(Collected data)

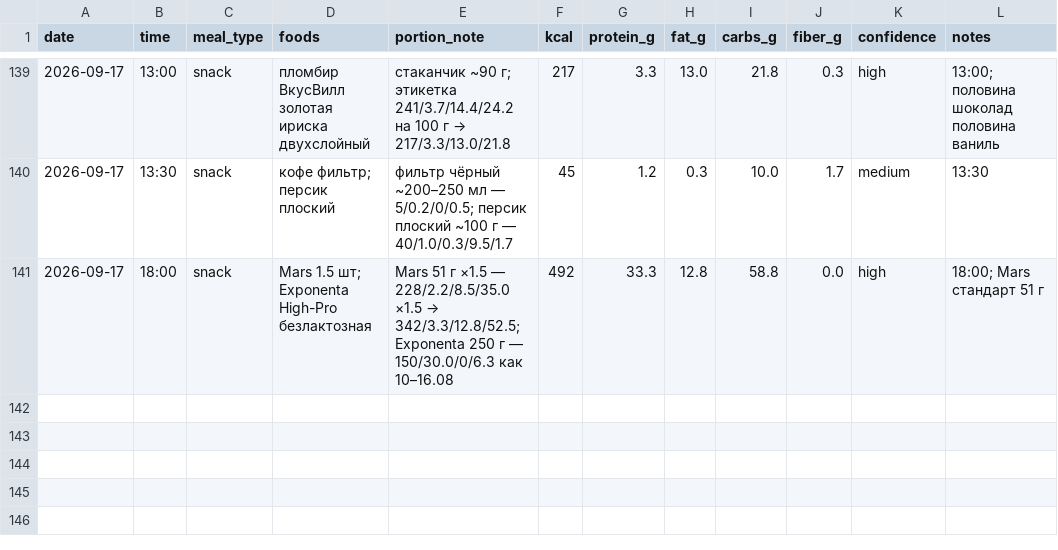
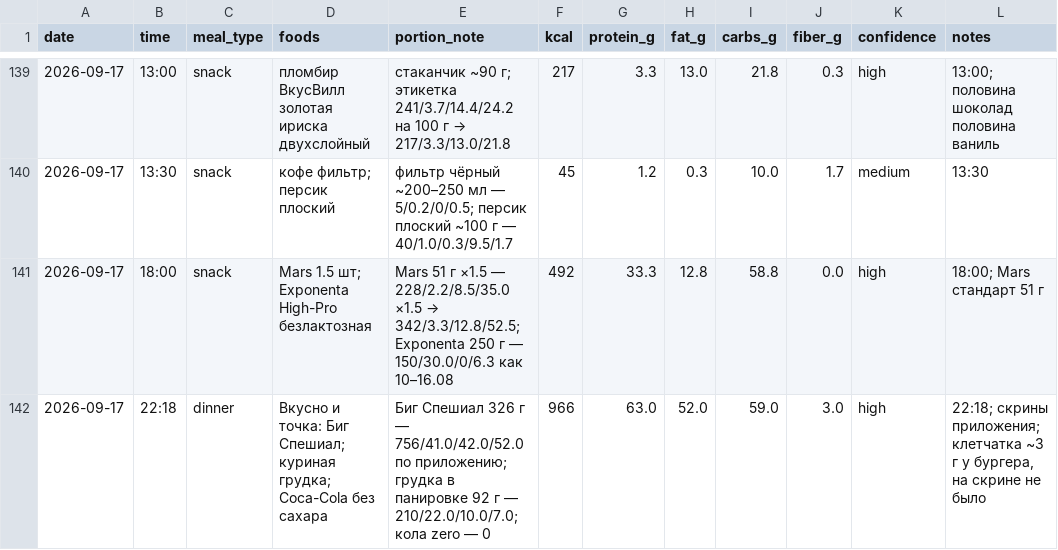
Before and after one commit to xamartinsa/goals, a CSV file: nutrition/log.csv, drawn as a sheet; only a part is shown, gaps mark what is left out.

```diff
--- a/nutrition/log.csv
+++ b/nutrition/log.csv
@@ -141 +141,2 @@ date,time,meal_type,foods,portion_note,kcal,protein_g,fat_g,carbs_g,fiber_g,conf
 2026-09-17,18:00,snack,"Mars 1.5 шт; Exponenta High-Pro безлактозная","Mars 51 г ×1.5 — 228/2.2/8.5/35.0 ×1.5 → 342/3.3/12.8/52.5; Exponenta 250 г — 150/30.0/0/6.3 как 10–16.08",492,33.3,12.8,58.8,0.0,high,"18:00; Mars стандарт 51 г"
+2026-09-17,22:18,dinner,"Вкусно и точка: Биг Спешиал; куриная грудка; Coca-Cola без сахара","Биг Спешиал 326 г — 756/41.0/42.0/52.0 по приложению; грудка в панировке 92 г — 210/22.0/10.0/7.0; кола zero — 0",966,63.0,52.0,59.0,3.0,high,"22:18; скрины приложения; клетчатка ~3 г у бургера, на скрине не было"
```
Also changed, not shown: 1 other file.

ACTIVITY >> Extract each line from the entries above that contains the string "nutrition".

RESPONSE TO THE EXERCISE >>
Before and after one commit to xamartinsa/goals, a CSV file: nutrition/log.csv, drawn as a sheet; only a part is shown, gaps mark what is left out.
--- a/nutrition/log.csv
+++ b/nutrition/log.csv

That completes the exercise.